THE DATA: Begin

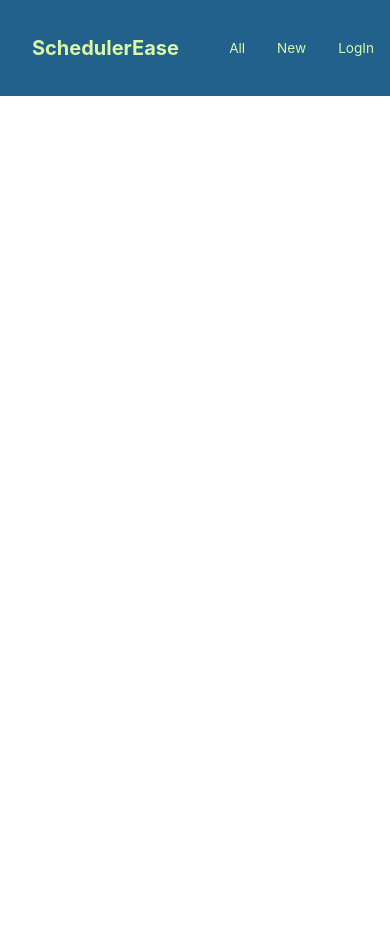
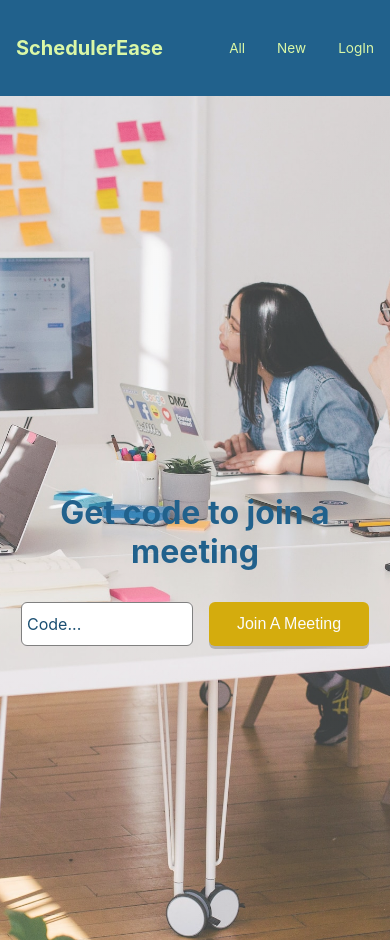
Before and after one commit to yasmineNjr/Schedule-Client, a React (Create React App) app: page / in a window 390 px wide. Before the commit the page ends 844 px from the top, so only its background shows below. Built offline with nearby package versions, Linux system fonts and the light colour scheme; no server answers.

Commit message:
make home page responsive

```diff
--- a/src/components/Layout.js
+++ b/src/components/Layout.js
@@ -8,7 +8,7 @@ function Layout(props){
         // <Fragment >
         <div style={{width: '100%', height: '100%'}}>
             <MainNavigation />
-            <main style={{ width: '100%', height: '100%'}}>{props.children}</main>
+            <main style={{ width: '100%', height: '100%', marginTop: '6rem'}}>{props.children}</main>
         </div>
         // </Fragment>
     );
--- a/src/components/Layouts/Button.module.css
+++ b/src/components/Layouts/Button.module.css
@@ -4,7 +4,7 @@
   border: none ;
   border-radius: 6px ;
   box-shadow: 0 3px rgba(0, 0, 0, 0.2) ;
-  margin-bottom: 0.25rem;
+  margin-bottom: 0.35rem;
   margin-top: 0.25rem;
   cursor: pointer;
   font-size: 1rem;
--- a/src/components/MainNavigation.module.css
+++ b/src/components/MainNavigation.module.css
@@ -6,6 +6,10 @@
     justify-content: space-between;
     align-items: center;
     padding: 0;
+    position: fixed;
+    top: 0;
+    left: 0;
+    z-index: 10
   }
   .header h1 {
     padding: 5rem;
@@ -37,7 +41,7 @@
 
   @media screen and (max-width : 540px) {
     .header h1 {
-      padding: 2rem;
+      padding: 1rem;
       color: #FFC300;
       font-size: 1.25rem;
     }
--- a/src/components/meetings/HomeComponent.js
+++ b/src/components/meetings/HomeComponent.js
@@ -56,35 +56,19 @@ function HomeComponent() {
 	  }
 
 	return (
-		<div  style={{ width: '100%',
-			height: '100%',
-			backgroundColor: 'red',
-			backgroundImage: 'linear-gradient(rgba(255,255,255,0.22), rgba(255,255,255,0.22)),url("/images/logo3.jpg")',
-			backgroundPosition: 'center', /* Center the image */
-			backgroundRepeat: 'no-repeat', /* Do not repeat the image */
-			backgroundSize: 'cover', /* Resize the background image to cover the entire container */
-			position:'relative',
-			float:'left',
-			color:'white',
-			overflow:'hidden',
-			// transform: 'translateZ(-10rem)',
-			// zIndex: '100',
-		}}>
+		<div className={classes.background} style={{ backgroundImage: 'linear-gradient(rgba(255,255,255,0.22), rgba(255,255,255,0.22)),url("/images/logo3.jpg")'}}>
 			 <section className={classes.maincontainer} >
 			 	<div className={classes.maindiv}>
-					{/* <h1 className={classes.h1}>
-					A meeting planning app allows a group of people to discuss and agree on a meeting date
-					</h1> */}
-					<h1 className={classes.h3}>
-					Get code to join a meeting
-					</h1>
+			 		<h1 className={classes.h3}>Get code to join a meeting</h1>
 			 		<div className={classes.innerdiv}>
 			 			<div className={classes.inputdiv}>
 			 				<Input type="text" placeholder="Code..." width= '10rem' height='2rem' value={code} onChange={(event) => setCode(event.target.value)}/>
 			 			</div>
 			 			<Button title='Join A Meeting' width='10rem' height='2.8rem' color='#D4AC0D' onClick={checkCodeHandler}  />
 			 		</div>
+					<div style={{display: 'flex', justifyContent: 'center', alignItems: 'center'}}>
 						<strong className={classes.strong}>{result}</strong>
+					</div>
 			 	</div>
 			 </section>
 		</div>
@@ -92,4 +76,3 @@ function HomeComponent() {
 }
 
 export default HomeComponent;
-///
--- a/src/components/meetings/HomeComponent.module.css
+++ b/src/components/meetings/HomeComponent.module.css
@@ -4,6 +4,17 @@
   height: 100%;
   display:flex;
   justify-content: center;
+}
+.background {
+  width: 100%;
+	height: 85.2vh;
+	background-position: center; /* Center the image */
+	background-repeat: no-repeat; /* Do not repeat the image */
+	background-size: cover; /* Resize the background image to cover the entire container */
+	position: relative;
+	float: left;
+	color:white;
+	overflow:hidden;
 }
 .maindiv {
   margin-bottom: 8rem;
@@ -23,6 +34,7 @@
   color: #21618C;
   text-align: center;
   padding: 0;
+  font-size: xx-large;
 }
 .innerdiv {
   display: flex;
@@ -32,17 +44,35 @@
 }
 .inputdiv {
   margin-right: 1rem;
+  margin-top: 0.25rem;
 }
 .strong {
-  color: #1B4F72;
+  color: #D35400;
   font-size: 1.2rem;
 }
 .imgdiv {
   width: 500
 }
 
-@media (min-width: 768px) {
+@media screen and (max-width : 540px)  {
+  .background {
+    width: 100%;
+    height: 100vh;
+    background-position: center; /* Center the image */
+    background-repeat: no-repeat; /* Do not repeat the image */
+    background-size: cover; /* Resize the background image to cover the entire container */
+    position: relative;
+    float: left;
+    color:white;
+    overflow:hidden;
+  }
   .maindiv {
-    font-size: 1rem;
+    margin-bottom: 18rem;
+    display:flex;
+    flex-direction: column;
+    justify-content: center;
+    position: absolute;
+    bottom: 0;
+    /* z-index: 100, */
   }
 }
--- a/src/components/meetings/LogInComponent.js
+++ b/src/components/meetings/LogInComponent.js
@@ -56,7 +56,9 @@ function LogInComponent() {
                     <Button title='Log In' color='#512E5F' width='20rem' onClick={loginHandler}/>
                 </div>
                 <div className={classes.btndiv} >
-                    <strong className={classes.result}>{result}</strong>
+                    <strong className={classes.result} style={{backgroundColor: 'red'}}>
+                        {result}
+                    </strong>
                 </div>
             </div>
         </div>
--- a/src/components/meetings/LogInComponent.module.css
+++ b/src/components/meetings/LogInComponent.module.css
@@ -3,7 +3,7 @@
     justify-content: center;
     align-items: center;
     background-color: #FBFCFC;
-    height: 565;
+    height: 800;
 }
 .subdiv {
     display: flex;
--- a/src/components/meetings/NewMeetingComponent.module.css
+++ b/src/components/meetings/NewMeetingComponent.module.css
@@ -22,7 +22,8 @@
     margin-left: 0.5rem;
     margin-right: 0.5rem;
     margin-top: 1rem;
-    overflow: auto;
+    overflow-y: scroll;
+    overflow-x:hidden;
 }
 .hr {
     color: black;
@@ -57,6 +58,7 @@
         margin-left: 0.5rem;
         margin-right: 0.5rem;
         margin-top: 0.5rem;
-        overflow: auto;
+        overflow:scroll;
+        overflow-x:hidden;
     }
   }
```
Lines whose indentation alone changed are shown as unchanged.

THE DATA: End

• **TO DO**
Find the word "overflow" in the records, and report each line that has it.

• **SOLUTION**
-			overflow:'hidden',
+	overflow:hidden;
+    overflow:hidden;
-    overflow: auto;
+    overflow-y: scroll;
+    overflow-x:hidden;
-        overflow: auto;
+        overflow:scroll;
+        overflow-x:hidden;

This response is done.